Brits will see price of average bottle of wine rise by 32c due to Brexit
Published 19/10/2016 | 07:40
The price of a bottle of wine from the EU could go up by an average of 29p (32c) as a result of Brexit, drinkers have been warned.
The post-Brexit fall in the value of Sterling is having a "serious and immediate impact" on importers, and could see bottles from outside the EU also increase by an average 22p, according to the Wine and Spirit Trade Association.
WSTA said 99pc of the 1.8 billion bottles of wine drunk in the UK are imported, meaning that any added tariffs will have a "punishing" effect.
The wine club Naked Wines has already warned its members that it will be increasing the prices on half of its wines by around 5pc next month, explaining that the pound had "steadily plummeted and duty has gone up (again), meaning the cost of wine has crept up".
WSTA said the cost of importing EU wine could go up by £225m a year as a result of the drop in Sterling's value since June 23 and the cost of importing wine from outside the EU could go up by £188m a year.
WSTA chief executive Miles Beale said: "We should be under no illusions that wine prices are likely to increase, which in the current climate could lead to a bottle of wine going up by 29p.
"This is of grave concern to the wine industry and it is vital that Government come out in support of the trade which generates £17.3 billion in economic activity.
"We are just weeks away from the Autumn Statement. Any increase in duty, on top of the post-Brexit Sterling devaluation, would have dire consequences on Britain's wine trade.
"It is not only consumers who will feel the impact of price rises, but also by more than a quarter of million employees in the world leading UK wine industry."

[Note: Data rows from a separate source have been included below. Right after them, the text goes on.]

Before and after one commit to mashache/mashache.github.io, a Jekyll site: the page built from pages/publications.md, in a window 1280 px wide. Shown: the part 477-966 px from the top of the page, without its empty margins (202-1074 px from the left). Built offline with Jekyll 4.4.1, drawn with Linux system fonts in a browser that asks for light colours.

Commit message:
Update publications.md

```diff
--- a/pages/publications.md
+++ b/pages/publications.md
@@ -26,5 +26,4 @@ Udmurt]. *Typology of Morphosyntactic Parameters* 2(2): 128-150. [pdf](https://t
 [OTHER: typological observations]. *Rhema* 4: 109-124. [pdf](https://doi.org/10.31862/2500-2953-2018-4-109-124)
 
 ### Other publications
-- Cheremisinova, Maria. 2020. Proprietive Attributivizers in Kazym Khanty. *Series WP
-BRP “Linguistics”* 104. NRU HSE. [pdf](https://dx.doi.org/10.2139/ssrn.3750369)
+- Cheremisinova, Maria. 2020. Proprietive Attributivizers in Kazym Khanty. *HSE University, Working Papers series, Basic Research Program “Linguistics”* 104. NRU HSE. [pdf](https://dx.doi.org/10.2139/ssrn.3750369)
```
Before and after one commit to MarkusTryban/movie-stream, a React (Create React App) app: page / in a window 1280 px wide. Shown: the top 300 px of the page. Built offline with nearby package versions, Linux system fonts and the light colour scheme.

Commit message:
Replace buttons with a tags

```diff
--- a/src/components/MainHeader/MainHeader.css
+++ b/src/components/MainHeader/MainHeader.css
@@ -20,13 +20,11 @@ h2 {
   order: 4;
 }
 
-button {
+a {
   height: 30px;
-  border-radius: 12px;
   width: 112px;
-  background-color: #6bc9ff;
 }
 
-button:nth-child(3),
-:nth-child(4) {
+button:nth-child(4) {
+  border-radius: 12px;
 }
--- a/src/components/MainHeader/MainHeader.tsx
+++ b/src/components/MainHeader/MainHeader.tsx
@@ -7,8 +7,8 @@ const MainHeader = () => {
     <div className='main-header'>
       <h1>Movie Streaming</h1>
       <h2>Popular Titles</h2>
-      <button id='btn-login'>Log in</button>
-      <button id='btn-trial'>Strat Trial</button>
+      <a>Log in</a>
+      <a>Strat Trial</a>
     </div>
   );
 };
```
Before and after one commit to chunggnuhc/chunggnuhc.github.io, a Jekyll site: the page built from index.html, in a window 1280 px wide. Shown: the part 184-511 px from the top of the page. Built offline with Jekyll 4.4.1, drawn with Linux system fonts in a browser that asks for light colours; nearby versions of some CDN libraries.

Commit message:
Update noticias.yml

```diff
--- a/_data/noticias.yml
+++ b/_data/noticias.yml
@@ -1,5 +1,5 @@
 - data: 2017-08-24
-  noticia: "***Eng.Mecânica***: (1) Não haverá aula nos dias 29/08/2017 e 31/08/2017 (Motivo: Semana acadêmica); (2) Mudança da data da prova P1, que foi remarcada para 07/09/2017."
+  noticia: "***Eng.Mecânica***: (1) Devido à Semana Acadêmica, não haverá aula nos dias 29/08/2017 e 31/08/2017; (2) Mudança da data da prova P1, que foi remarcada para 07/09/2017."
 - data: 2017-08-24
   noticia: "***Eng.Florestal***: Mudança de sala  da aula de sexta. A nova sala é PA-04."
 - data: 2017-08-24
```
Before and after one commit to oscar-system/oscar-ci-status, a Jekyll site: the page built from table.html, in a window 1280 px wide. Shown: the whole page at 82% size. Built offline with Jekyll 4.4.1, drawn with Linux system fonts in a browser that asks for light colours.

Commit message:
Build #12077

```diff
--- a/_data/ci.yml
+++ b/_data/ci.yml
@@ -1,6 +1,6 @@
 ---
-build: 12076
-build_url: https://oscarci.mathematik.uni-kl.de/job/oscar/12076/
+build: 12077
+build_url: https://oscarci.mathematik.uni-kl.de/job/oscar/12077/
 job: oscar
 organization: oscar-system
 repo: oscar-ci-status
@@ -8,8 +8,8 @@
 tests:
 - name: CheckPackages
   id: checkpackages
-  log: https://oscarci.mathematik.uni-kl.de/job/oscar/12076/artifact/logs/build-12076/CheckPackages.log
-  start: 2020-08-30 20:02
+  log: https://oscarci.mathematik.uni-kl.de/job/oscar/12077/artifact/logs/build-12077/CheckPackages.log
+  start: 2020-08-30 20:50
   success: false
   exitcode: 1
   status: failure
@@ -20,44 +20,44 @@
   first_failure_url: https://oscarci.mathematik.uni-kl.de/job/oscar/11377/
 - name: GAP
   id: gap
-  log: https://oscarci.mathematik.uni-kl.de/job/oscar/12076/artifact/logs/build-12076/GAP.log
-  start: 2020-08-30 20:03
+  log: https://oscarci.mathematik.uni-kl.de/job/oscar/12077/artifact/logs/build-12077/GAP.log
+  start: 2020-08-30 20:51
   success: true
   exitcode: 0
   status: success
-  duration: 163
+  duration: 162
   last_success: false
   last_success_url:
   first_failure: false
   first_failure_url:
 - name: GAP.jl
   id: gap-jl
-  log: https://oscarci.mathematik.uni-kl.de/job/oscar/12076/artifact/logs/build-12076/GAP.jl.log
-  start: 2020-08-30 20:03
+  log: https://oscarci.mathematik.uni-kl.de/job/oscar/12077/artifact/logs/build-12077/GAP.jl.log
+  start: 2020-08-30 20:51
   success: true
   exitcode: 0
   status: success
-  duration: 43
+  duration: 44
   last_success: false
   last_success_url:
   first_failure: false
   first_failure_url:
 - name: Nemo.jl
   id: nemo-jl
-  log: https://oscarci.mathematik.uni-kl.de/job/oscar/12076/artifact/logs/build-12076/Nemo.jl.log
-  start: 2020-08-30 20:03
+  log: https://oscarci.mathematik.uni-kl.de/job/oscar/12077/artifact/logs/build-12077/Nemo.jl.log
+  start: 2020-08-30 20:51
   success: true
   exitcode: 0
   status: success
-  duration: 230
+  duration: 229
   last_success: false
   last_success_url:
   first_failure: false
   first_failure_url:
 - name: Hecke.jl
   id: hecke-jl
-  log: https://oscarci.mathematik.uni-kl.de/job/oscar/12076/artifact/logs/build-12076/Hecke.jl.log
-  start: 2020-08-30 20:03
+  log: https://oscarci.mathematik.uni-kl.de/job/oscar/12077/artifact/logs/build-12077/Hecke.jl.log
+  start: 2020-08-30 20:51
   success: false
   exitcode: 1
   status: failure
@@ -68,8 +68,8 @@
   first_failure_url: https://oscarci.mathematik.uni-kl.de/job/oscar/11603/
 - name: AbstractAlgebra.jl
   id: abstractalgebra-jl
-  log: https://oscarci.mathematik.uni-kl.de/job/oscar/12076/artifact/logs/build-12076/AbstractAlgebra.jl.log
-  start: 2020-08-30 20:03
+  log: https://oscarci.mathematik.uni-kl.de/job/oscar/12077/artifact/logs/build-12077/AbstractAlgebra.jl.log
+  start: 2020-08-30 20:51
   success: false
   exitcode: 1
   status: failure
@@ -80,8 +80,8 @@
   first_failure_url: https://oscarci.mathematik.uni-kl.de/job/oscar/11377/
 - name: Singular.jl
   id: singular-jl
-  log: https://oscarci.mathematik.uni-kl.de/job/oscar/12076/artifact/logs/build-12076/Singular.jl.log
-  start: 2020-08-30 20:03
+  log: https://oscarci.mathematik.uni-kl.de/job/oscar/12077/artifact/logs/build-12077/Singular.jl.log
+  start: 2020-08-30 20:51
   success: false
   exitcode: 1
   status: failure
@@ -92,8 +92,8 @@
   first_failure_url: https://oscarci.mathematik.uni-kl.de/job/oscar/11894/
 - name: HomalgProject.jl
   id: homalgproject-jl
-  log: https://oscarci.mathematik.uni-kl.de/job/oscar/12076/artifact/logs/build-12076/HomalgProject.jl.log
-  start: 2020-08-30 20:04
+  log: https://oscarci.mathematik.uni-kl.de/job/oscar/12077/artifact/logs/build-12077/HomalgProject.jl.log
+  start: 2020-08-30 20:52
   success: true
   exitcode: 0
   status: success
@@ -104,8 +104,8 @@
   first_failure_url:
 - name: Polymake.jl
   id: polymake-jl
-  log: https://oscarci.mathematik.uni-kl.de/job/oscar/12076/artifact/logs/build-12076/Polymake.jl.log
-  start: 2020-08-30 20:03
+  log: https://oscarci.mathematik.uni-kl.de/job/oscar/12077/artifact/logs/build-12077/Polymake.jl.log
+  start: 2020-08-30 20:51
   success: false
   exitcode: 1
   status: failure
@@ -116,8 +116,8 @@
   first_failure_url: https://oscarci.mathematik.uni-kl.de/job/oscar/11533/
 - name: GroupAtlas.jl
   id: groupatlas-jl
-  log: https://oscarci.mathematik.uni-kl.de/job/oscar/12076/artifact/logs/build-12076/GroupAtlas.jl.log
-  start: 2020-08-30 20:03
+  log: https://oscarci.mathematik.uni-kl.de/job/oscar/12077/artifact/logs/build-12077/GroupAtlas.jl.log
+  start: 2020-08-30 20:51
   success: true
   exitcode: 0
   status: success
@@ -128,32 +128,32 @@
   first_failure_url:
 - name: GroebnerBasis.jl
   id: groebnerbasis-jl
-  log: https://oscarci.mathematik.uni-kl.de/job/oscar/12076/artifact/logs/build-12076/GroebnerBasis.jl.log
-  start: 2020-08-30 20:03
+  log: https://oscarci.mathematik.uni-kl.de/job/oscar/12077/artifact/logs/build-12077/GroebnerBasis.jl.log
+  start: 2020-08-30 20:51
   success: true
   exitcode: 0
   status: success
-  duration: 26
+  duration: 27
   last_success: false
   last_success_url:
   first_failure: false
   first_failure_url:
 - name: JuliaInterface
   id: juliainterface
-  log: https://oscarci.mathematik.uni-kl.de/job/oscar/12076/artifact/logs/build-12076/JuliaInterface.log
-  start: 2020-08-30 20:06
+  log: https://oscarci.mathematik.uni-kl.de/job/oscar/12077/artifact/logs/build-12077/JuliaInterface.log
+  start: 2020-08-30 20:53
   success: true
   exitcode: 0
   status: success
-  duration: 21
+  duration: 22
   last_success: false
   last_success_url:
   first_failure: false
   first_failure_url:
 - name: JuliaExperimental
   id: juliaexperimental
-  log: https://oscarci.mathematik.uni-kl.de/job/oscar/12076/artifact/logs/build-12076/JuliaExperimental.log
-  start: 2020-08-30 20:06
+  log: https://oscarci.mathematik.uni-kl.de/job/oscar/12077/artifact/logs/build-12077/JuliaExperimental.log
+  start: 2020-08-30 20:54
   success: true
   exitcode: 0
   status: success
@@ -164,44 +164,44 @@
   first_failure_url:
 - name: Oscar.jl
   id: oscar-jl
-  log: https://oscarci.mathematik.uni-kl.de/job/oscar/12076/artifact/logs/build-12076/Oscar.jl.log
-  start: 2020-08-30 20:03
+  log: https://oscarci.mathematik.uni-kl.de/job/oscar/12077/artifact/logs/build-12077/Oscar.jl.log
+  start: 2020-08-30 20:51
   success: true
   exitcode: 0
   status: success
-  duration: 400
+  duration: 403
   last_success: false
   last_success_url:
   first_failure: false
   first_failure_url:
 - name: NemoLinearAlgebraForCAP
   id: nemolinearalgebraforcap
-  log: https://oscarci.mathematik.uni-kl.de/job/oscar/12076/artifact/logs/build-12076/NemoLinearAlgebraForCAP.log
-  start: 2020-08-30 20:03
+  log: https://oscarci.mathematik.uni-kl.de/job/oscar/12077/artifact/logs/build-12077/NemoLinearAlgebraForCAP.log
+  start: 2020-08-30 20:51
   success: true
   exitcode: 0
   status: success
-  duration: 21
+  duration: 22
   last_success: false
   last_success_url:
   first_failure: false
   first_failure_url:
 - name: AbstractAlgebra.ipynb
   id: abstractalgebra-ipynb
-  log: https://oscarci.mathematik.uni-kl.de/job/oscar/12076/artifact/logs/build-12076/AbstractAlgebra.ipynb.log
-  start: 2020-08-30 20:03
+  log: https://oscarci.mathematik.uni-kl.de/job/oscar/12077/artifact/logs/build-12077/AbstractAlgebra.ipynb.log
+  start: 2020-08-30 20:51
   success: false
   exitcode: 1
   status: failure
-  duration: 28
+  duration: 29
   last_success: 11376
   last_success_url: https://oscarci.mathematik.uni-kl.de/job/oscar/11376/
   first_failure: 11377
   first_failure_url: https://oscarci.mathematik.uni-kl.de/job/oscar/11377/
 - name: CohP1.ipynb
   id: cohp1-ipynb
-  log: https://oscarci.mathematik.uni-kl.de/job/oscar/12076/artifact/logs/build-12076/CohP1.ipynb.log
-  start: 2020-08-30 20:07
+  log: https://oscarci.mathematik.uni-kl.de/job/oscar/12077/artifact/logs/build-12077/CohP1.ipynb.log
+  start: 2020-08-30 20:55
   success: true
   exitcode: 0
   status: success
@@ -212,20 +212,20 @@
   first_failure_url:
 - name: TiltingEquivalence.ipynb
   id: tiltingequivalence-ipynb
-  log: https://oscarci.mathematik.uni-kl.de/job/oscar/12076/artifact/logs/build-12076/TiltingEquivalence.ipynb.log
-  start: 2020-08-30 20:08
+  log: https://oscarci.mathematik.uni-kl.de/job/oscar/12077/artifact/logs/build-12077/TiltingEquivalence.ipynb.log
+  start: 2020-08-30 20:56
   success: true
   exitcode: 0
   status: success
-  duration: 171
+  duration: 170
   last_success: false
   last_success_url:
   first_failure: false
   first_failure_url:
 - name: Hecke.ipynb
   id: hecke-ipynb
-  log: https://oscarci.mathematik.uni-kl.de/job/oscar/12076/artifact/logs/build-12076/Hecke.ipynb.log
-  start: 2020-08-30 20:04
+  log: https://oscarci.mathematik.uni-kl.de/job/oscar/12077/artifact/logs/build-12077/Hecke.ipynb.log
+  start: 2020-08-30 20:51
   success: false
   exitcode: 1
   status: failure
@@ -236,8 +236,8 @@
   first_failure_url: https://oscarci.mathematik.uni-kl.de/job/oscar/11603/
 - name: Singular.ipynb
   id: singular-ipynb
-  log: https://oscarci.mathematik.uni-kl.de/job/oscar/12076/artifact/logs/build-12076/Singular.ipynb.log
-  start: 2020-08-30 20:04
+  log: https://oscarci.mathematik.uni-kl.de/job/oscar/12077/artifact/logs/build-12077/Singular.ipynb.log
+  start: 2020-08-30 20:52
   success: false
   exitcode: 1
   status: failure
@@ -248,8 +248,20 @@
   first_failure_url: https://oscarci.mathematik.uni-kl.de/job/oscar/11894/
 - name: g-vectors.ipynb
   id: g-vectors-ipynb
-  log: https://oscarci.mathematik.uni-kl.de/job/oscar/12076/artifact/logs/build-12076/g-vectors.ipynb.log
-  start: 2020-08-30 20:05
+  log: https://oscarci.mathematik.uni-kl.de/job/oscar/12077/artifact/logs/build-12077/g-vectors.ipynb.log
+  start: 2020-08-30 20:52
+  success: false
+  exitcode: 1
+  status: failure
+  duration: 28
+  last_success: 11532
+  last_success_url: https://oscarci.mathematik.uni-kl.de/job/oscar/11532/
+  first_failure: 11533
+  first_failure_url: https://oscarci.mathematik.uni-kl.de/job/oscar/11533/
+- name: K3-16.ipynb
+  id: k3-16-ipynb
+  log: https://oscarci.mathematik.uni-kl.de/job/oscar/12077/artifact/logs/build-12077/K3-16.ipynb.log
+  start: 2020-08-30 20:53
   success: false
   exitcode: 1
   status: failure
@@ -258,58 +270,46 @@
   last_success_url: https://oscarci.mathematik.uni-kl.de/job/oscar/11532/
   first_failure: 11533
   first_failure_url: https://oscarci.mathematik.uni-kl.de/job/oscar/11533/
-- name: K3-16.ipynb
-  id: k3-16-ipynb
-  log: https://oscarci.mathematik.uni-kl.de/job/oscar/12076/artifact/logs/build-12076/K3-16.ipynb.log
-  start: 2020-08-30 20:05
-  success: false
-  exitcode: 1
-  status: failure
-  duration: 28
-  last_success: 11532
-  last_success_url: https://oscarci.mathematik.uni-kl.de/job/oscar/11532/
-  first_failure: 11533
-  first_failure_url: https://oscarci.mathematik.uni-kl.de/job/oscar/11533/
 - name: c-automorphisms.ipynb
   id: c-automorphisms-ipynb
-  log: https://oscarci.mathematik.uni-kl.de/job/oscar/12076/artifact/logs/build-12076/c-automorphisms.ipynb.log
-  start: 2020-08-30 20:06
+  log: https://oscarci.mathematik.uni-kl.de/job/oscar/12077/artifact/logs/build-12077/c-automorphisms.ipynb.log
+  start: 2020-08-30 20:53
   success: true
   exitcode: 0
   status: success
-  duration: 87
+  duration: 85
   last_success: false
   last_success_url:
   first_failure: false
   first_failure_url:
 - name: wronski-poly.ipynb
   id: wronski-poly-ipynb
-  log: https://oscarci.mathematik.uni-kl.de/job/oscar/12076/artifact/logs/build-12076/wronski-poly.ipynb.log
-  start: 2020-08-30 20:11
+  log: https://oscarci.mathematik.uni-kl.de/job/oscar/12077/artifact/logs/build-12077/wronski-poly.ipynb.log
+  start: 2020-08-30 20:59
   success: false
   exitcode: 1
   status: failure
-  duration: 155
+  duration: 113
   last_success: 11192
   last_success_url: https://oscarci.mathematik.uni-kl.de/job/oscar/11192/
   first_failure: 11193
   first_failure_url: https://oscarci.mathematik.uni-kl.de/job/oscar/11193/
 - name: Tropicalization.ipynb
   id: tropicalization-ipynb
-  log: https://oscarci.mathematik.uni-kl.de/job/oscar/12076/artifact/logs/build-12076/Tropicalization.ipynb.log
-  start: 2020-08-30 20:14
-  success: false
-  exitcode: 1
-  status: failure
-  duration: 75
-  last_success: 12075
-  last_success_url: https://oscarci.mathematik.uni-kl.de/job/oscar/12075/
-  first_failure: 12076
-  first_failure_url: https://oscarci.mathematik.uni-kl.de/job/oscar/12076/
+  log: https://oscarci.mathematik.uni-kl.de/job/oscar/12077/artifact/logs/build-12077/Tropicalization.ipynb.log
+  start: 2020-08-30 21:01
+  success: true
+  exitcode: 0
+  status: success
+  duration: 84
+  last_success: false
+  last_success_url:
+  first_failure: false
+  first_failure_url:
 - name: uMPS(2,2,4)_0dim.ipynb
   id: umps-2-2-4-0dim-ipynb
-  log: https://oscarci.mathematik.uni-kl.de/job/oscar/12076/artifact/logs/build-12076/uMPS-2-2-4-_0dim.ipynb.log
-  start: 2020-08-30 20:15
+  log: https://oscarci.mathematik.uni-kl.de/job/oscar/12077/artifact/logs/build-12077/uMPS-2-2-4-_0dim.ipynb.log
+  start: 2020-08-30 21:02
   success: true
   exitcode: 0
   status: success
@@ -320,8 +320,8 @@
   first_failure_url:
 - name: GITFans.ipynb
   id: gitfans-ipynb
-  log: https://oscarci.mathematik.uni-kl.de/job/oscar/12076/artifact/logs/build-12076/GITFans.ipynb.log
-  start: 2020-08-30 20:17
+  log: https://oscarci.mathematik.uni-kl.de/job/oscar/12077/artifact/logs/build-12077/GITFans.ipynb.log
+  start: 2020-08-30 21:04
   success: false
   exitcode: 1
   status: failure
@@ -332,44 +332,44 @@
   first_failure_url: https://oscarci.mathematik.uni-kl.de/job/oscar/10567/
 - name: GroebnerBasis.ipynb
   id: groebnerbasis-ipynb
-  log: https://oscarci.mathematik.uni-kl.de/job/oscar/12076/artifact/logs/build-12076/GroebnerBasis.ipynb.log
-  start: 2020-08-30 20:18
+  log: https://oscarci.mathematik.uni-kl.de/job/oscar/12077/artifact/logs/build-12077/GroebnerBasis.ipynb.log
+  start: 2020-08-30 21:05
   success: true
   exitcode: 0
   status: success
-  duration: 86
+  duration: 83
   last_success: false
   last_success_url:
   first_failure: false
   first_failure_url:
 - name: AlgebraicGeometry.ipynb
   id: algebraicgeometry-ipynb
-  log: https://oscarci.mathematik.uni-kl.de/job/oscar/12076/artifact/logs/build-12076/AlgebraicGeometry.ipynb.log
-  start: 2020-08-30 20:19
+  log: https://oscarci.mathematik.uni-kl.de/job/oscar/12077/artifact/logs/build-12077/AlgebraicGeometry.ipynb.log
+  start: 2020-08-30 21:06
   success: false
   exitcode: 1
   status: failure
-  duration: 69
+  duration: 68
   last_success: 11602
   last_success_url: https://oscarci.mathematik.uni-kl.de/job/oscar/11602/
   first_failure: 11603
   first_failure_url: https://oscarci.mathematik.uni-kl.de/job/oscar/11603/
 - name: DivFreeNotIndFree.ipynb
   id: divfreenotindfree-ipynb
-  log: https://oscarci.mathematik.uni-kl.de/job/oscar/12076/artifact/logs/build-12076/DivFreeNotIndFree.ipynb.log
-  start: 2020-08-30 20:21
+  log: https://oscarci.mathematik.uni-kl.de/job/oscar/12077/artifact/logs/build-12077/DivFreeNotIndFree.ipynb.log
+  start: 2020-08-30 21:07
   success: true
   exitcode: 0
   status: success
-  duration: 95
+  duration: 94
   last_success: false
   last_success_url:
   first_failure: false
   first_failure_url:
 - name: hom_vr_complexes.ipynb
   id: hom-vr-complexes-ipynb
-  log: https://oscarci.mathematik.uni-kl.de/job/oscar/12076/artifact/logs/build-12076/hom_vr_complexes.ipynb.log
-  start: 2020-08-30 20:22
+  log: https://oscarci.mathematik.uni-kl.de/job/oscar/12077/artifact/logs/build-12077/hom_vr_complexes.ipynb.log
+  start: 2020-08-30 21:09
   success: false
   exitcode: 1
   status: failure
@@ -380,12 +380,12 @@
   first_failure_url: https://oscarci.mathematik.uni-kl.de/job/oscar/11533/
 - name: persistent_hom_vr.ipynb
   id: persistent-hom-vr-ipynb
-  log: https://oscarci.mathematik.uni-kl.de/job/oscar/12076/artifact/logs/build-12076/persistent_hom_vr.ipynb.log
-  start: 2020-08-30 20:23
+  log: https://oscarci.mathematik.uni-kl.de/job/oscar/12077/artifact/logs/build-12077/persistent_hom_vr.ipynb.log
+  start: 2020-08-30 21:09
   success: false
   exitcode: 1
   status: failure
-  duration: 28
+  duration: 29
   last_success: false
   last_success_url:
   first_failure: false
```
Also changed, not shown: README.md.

Patrick McGrath, managing director of UK wine importers Hatch Mansfield, said: "It is not well understood that the UK is the global hub of the international wine trade. The fall in the value of Sterling is having a serious and immediate impact on importers.
"While currency fluctuations are an accepted risk for importers, three months on there appears to be little prospect of a return to pre-referendum values.
"The importers are having to meet the increased costs, which is already having a significant impact on profitability.
"In the immediate aftermath of the referendum, we were covered forward for foreign currency. However this 'cushion' has now run out. This will mean that we will be forced to increase our selling prices."
Former deputy prime minister Nick Clegg warned earlier this week that grocery shoppers would have to bear the knock-on costs of "whopping" tariffs on imported foods if the UK left the European single market, with a 59pc levy on beef, 38pc on chocolate, 40pc on New Zealand lamb and 14pc on Chilean wine.
Those costs would be compounded by the effects of a weaker pound pushing up import costs.
Sterling has dropped more than 18pc since the EU referendum.